    Support services

    Call 000 if in immediate danger.

    While Ribbon  - 
    White Ribbon is an Australia-wide portal for reporting abuse and neglect of people, providing men and women who are experiencing domestic violence with support. White Ribbon is a primary prevention campaign - that is, we work to change the attitudes and behaviours that lead to violence against women. If you or someone you know is experiencing violence and need help or support, please contact one of the support services below. There are national and state-based agencies that can assist you 24 hours a day, 7 days a week.

    24 hour, National Sexual Assault, Family & Domestic Violence Counselling Line for any Australian who has experienced, or is at risk of, family and domestic violence and/or sexual assault.

    Lifeline has a national number who can help put you in contact with a crisis service in your State (24 hours)

    Translating and Interpreting Service
    Phone to gain access to an interpreter in your own language (free)

    Mensline Australia
    Supports men and boys who are dealing with family and relationship difficulties

    Kids Help Line
    Telephone counselling for children and young people
    Support line:  1800 551 800

    Australian Childhood Foundation - 
    Counselling for children and young people affected by abuse
    Support line: 1800176453 or 98743922  or

    Support groups and counselling on relationships, and for abusive and abused partners.
    Support line: 1300364277  

    A service to adult survivors, their friends and family and the health care professionals who support them.
    Support line: 1300 657 380

    National Disability Abuse and Neglect Hotline
    An Australia-wide telephone hotline for reporting abuse and neglect of people with disability.
    Support line: 1800 880 052

    The Department of Community Services Domestic Violence Line - 
    The Department of Community Services Domestic Violence Line is the primary information service for people experiencing domestic violence in NSW. The DV line is free and staffed 24 hours, 7 days a week.
    Support line: 1800 65 64 63

    LGBTIQ Domestic Violence Information - 
    Another Closet

    Transgender and Transsexual People - 
    Services for people with gender issues.
    Support line: (02) 9569 2366

    lntersex People - 
    The Australian affiliate of Organisation Internationale des Intersexues (OII Australia)

    Australian Government Department of Health Services - 
    Family and domestic violence

    Healthdirect Australia - 
    Healthdirect Australia is a non-commercial, government funded organisation providing trusted health information to all Australians.

    Speak to 000 or your local police station to report domestic abuse - it is a serious crime.

    Counselling and therapy services

    Many victims benefit from further support in overcoming the trauma of domestic abuse. The helplines above may be able to suggest some specialist services. In addition, some refuges will offer counselling services.

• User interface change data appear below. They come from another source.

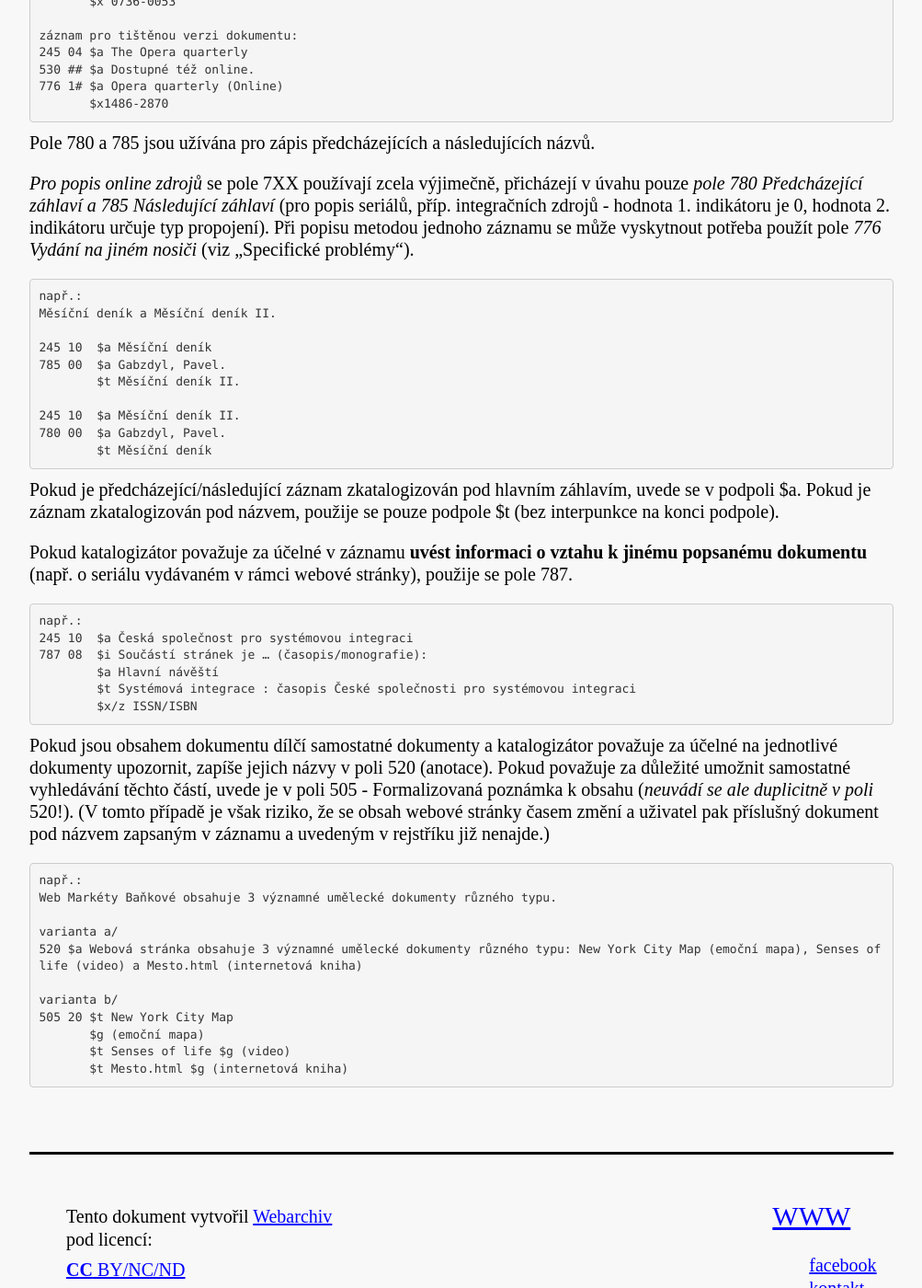
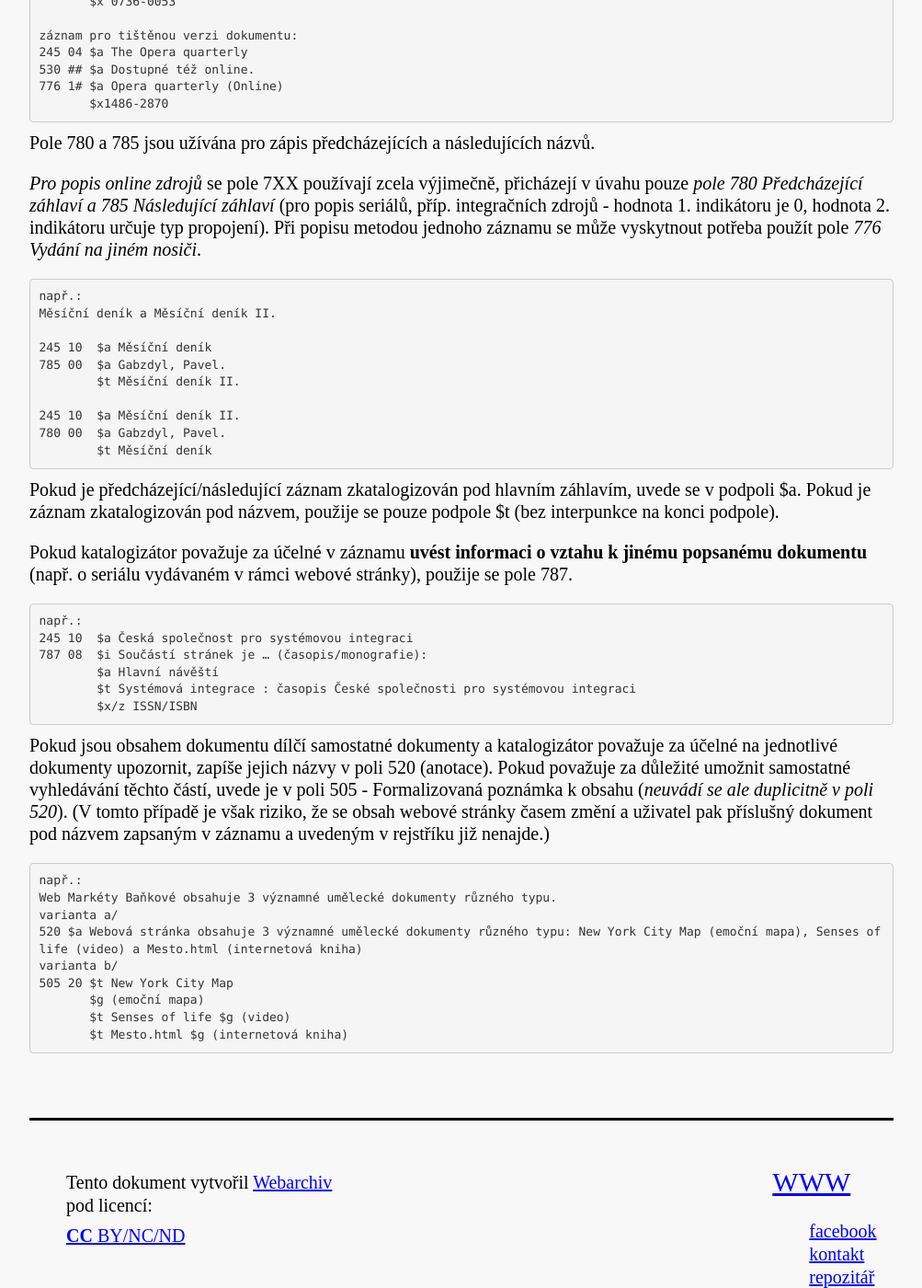
Before and after one commit to WebarchivCZ/katalogizacni-manual, a Jekyll site: the page built from _posts/2017-06-15-Propojovaci-pole.md, in a window 1280 px wide and 1400 px high, scrolled down 1003 px. Shown: the whole window at 92% size, without its empty margins (138-1141 px from the left). Built offline with Jekyll 4.4.1, drawn with Linux system fonts in a browser that asks for light colours.

Commit message:
edit chapter "Propojovaci pole"

````diff
--- a/_posts/2017-06-15-Propojovaci-pole.md
+++ b/_posts/2017-06-15-Propojovaci-pole.md
@@ -20,8 +20,8 @@
 Propojovací pole 776 se používá v případě existence vydání dokumentu na jiném nosiči, kdy je uplatňován přístup tvorby dvou individuálních záznamů. Toto propojovací pole je zapisováno obvykle v kombinaci s poznámkou v poli 530.
 
 ```
-např.: propojení integračního zdroje
-
+např.:
+propojení integračního zdroje
 záznam pro online verzi dokumentu:
 245 14 $a The Opera quarterly
 530 ## $a Dostupné též v tištěné podobě.
@@ -38,7 +38,7 @@
 
   Pole 780 a 785 jsou užívána pro zápis předcházejících a následujících názvů.
 
-*Pro popis online zdrojů* se pole 7XX používají zcela výjimečně, přicházejí v úvahu pouze *pole 780 Předcházející záhlaví a 785 Následující záhlaví* (pro popis seriálů, příp. integračních zdrojů - hodnota 1. indikátoru je 0, hodnota 2. indikátoru určuje typ propojení). Při popisu metodou jednoho záznamu se může vyskytnout potřeba použít pole *776 Vydání na jiném nosiči* (viz „Specifické problémy“).
+*Pro popis online zdrojů* se pole 7XX používají zcela výjimečně, přicházejí v úvahu pouze *pole 780 Předcházející záhlaví a 785 Následující záhlaví* (pro popis seriálů, příp. integračních zdrojů - hodnota 1. indikátoru je 0, hodnota 2. indikátoru určuje typ propojení). Při popisu metodou jednoho záznamu se může vyskytnout potřeba použít pole *776 Vydání na jiném nosiči*.
 
 ```
 např.:
@@ -69,15 +69,13 @@
 ```
 
 Pokud jsou obsahem dokumentu dílčí samostatné dokumenty a katalogizátor považuje za účelné na jednotlivé dokumenty upozornit, zapíše jejich názvy v poli 520 (anotace).
-Pokud považuje za důležité umožnit samostatné vyhledávání těchto částí, uvede je v poli 505 - Formalizovaná poznámka k obsahu (*neuvádí se ale duplicitně v poli* 520!). (V tomto případě je však riziko, že se obsah webové stránky časem změní a uživatel pak příslušný dokument pod názvem zapsaným v záznamu a uvedeným v rejstříku již nenajde.)
+Pokud považuje za důležité umožnit samostatné vyhledávání těchto částí, uvede je v poli 505 - Formalizovaná poznámka k obsahu (*neuvádí se ale duplicitně v poli 520*). (V tomto případě je však riziko, že se obsah webové stránky časem změní a uživatel pak příslušný dokument pod názvem zapsaným v záznamu a uvedeným v rejstříku již nenajde.)
 
 ```
 např.:
 Web Markéty Baňkové obsahuje 3 významné umělecké dokumenty různého typu.
-
 varianta a/
 520 $a Webová stránka obsahuje 3 významné umělecké dokumenty různého typu: New York City Map (emoční mapa), Senses of life (video) a Mesto.html (internetová kniha)
-
 varianta b/
 505 20 $t New York City Map
        $g (emoční mapa)
````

    Further methods of seeking therapeutic services can include via Medicare. This could involve seeing your GP and asking for a referral to see someone regarding overcoming domestic abuse.

    Local charities or organisations may provide support groups, therapy and advice in your local or near-by area. Try the internet to search for local domestic abuse charities and organizations.

    Search through online directories or contact your council for organisations that offer can therapeutic help. (One to One Counselling is one such clinic)

    When seeing a healthcare professional you are likely to be offered an initial assessment. You will be some questions to identify the issues, causes and problems with a view to understanding and assisting you to recovery.


    Coleman, Kathryn, Jansson, Krista, Kaiza, Peter and Reed, Emma (2007) Homicides, Firearm Offences and Intimate violence 2005/6: Supplementary. Volume 1 to Crime in England and Wales 2005-6. Office for National Statistics.

    Walby, Sylvia and Allen, Jonathan (2004) Domestic violence, sexual assault and stalking: Findings from the British Crime Survey (London: Home Office Research, Development and Statistics Directorate) 

    Women’s Aid-

    World Health Organisation (WHO) (1997) Violence against women: A priority health issue (Geneva: WHO).

    White Ribbon

    Australian Bureau of Statistics